It is not known who carried out the attack, but the protesters – a loose coalition of left-wing activists and supporters of exiled former Prime Minister Thaksin Shinawatra – were to march there on Sunday.

Neutral venue
Mr Abhisit went on television on Sunday morning to say he was open to negotiations, but insisted he would “not there be there to talk” if the protesters proceeded to march on the barracks.

“It will not be possible under this kind of tense circumstance to hold negotiations,” he said. “I still insist that I am open to negotiation as long as there are no threats, hostility or pressure.”

Red-shirt leader Nattawut Saikua subsequently delayed the rally, saying he wanted to give the government time to consider an offer of negotiations between small delegations.

Mr Abhisit's spokesman later announced that the government and the protesters had each agreed to send representatives to the talks at a neutral venue.

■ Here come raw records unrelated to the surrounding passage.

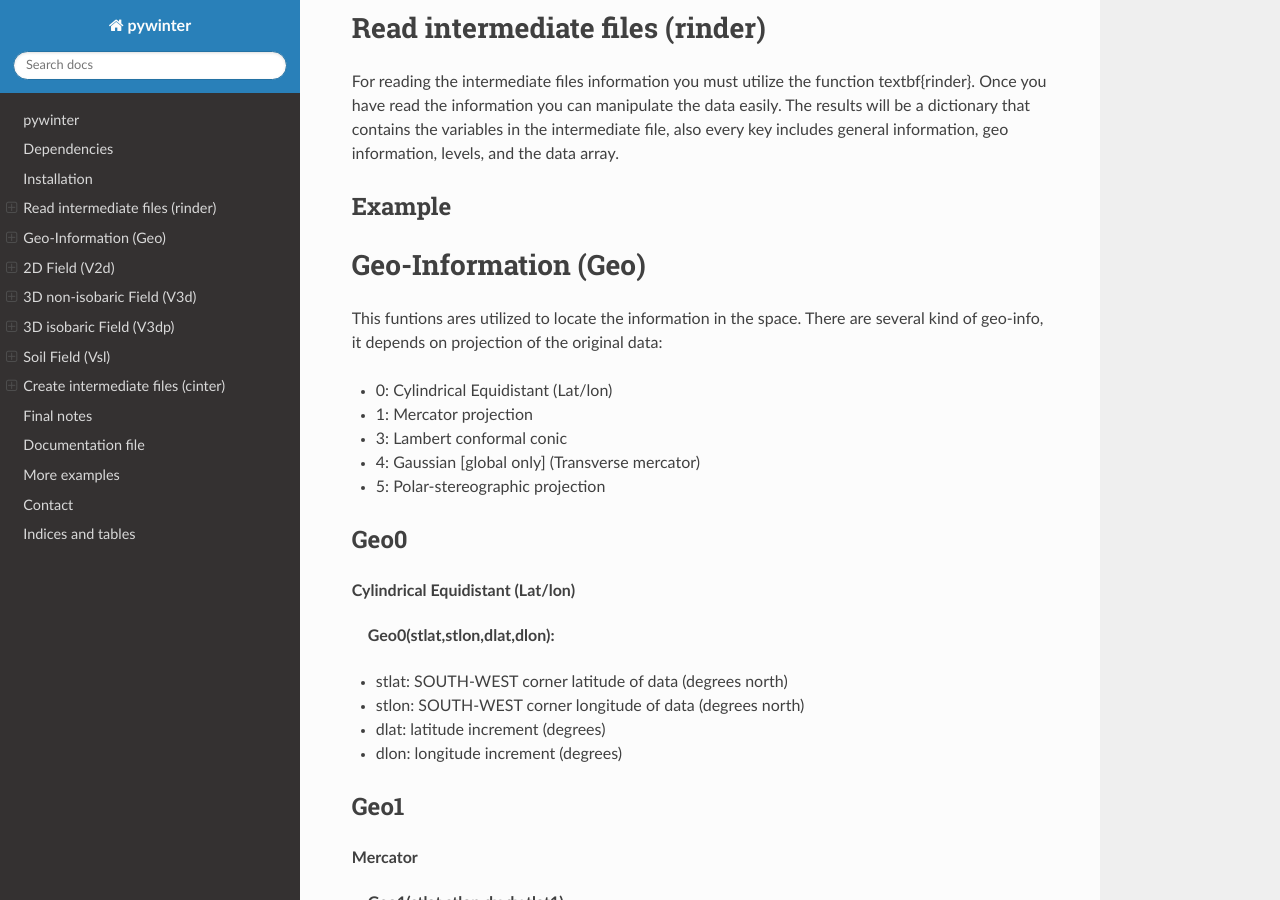
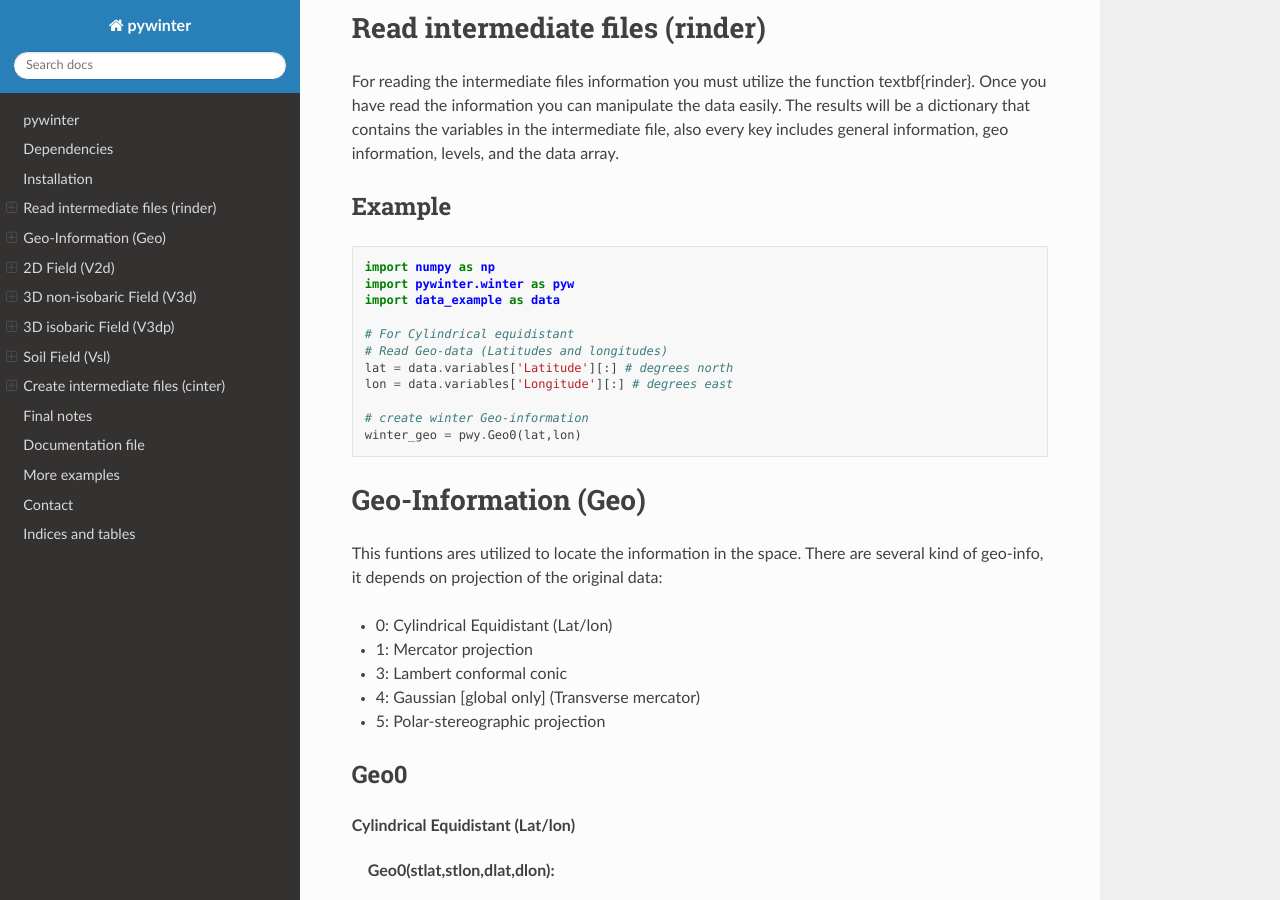
Before and after one commit to dniloash/Pywinter, a Sphinx documentation site: the page built from rtdoc/source/index.rst, in a window 1280 px wide and 900 px high, scrolled down 825 px. Built offline with Sphinx 7.4.7 and the Read the Docs theme 2.0.0, drawn with Linux system fonts in a browser that asks for light colours; some of the changed lines change nothing that is shown.

Commit message:
Update index.rst

```diff
--- a/rtdoc/source/index.rst
+++ b/rtdoc/source/index.rst
@@ -44,48 +44,18 @@ For reading the intermediate files information you must utilize the function \te
 Example
 -------------
 .. code-block:: python
+
 	import numpy as np
 	import pywinter.winter as pyw
 	import data_example as data
 
-	infile = '/home/allyson/Documents/files/FILE:1994-05-18_06'
+	# For Cylindrical equidistant
+	# Read Geo-data (Latitudes and longitudes)
+	lat = data.variables['Latitude'][:] # degrees north
+	lon = data.variables['Longitude'][:] # degrees east
 
-	interfile = pyw.rinder(infile)
-
-	print(interfile.keys())
-	dict_keys(['LANDSEA', 'ST', 'SST', 'SOILHGT', 'PSFC', 'HGT', 'SKINTEMP', 'TT',
-	'PMSL', 'VV', 'SM', 'UU', 'RH', 'TT2M', 'RH2M', 'UU10M', 'VV10M'])
-
-	print(interfile['TT'].general)
-	{'VERSION': 5, 'HDATE': '2015-07-27_12:00:00', 'XFCST': 0.0, 'MAP_SOURCE': 'ECMWF',
-	'FIELD': 'TT', 'UNITS': 'K', 'DESC': 'Temperature', 'XLVL': '1000', 'NX': 441, 'NY': 329,
-	'EARTH_RADIUS': 6367.47021484375, 'IS_WIND_EARTH_REL': False}
-
-	print(interfile['TT'].geoinfo)
-	{'IPROJ': 0, 'PROJ': 'Cylindrical Equidistant (0)', 'STARTLOC': 'SWCORNER',
-	'STARTLAT': 38.0, 'STARTLON': -130.0, 'DELTALAT': -0.25, 'DELTALON': 0.25}
-
-	print(interfile['TT'].level)
-	[100000.  97500.  95000.  92500.  90000.  87500.  85000.  82500.  80000.
-	  77500.  75000.  70000.  65000.  60000.  55000.  50000.  45000.  40000.
-	  35000.  30000.  25000.  20000.  17500.  15000.  12500.  10000.   7000.
-	   5000.   3000.   2000.   1000.]
-
-	print(interfile['TT'].val)
-	[[[289.86547852 289.89868164 289.85571289 ... 294.19750977 294.20141602
-	   294.19360352]
-	  ...
-	  [278.23071289 277.93383789 277.69360352 ... 280.58032227 280.63500977
-	   280.70727539]]
-	   ...
-	 [[234.77418518 234.80836487 234.85231018 ... 232.22828674 232.20973206
-	   232.20582581]
-	   ...
-	  [213.70191956 213.95289612 214.19410706 ... 211.46461487 211.38844299
-	   211.31422424]]]
-
-	print(interfile['TT'].val.shape)
-	(31, 441, 329)
+	# create winter Geo-information
+	winter_geo = pwy.Geo0(lat,lon)
 
 
 Geo-Information (Geo)
```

“In order to restore peace and minimise the chance of violence, the prime minister is ready to accept the request to negotiate with the demonstrators,” Satit Wongnongtoey said.

The talks, being held at an education institute in Bangkok, are currently being broadcast live on television at the request of the red-shirt delegation.

“This is not likely to take long because the atmosphere is good. Everyone is acting in good faith for the benefit of the country,” said one of the three red-shirt representatives, Weng Tojirakarn.

A previous offer of negotiations through intermediaries was rejected by the Red-Shirts, who say they are sticking to their demand that Mr Abhisit dissolve parliament and hold elections.

The Red-Shirts say they will stay in Bangkok until the government resigns

The BBC's Rachel Harvey in Bangkok says there are still substantial sticking points to be overcome, but after two weeks of stalemate it seems there may now be signs of movement.

The move comes a day after tens of thousands of protesters forced soldiers to move away from several key locations in the capital, where they had been deployed under special security legislation.

On Thursday, Mr Thaksin called for a campaign of “civil disobedience”.

The Red-Shirts, formally the United Front for Democracy against Dictatorship, have sought to distance themselves from Mr Thaksin – who lives abroad having fled a two-year jail sentence for a conflict of interest case – painting themselves as fighters for democracy.

They say Mr Abhisit came to power illegitimately in a parliamentary vote after a pro-Thaksin government was forced to step down. Mr Thaksin was ousted as prime minister in a military coup in 2006.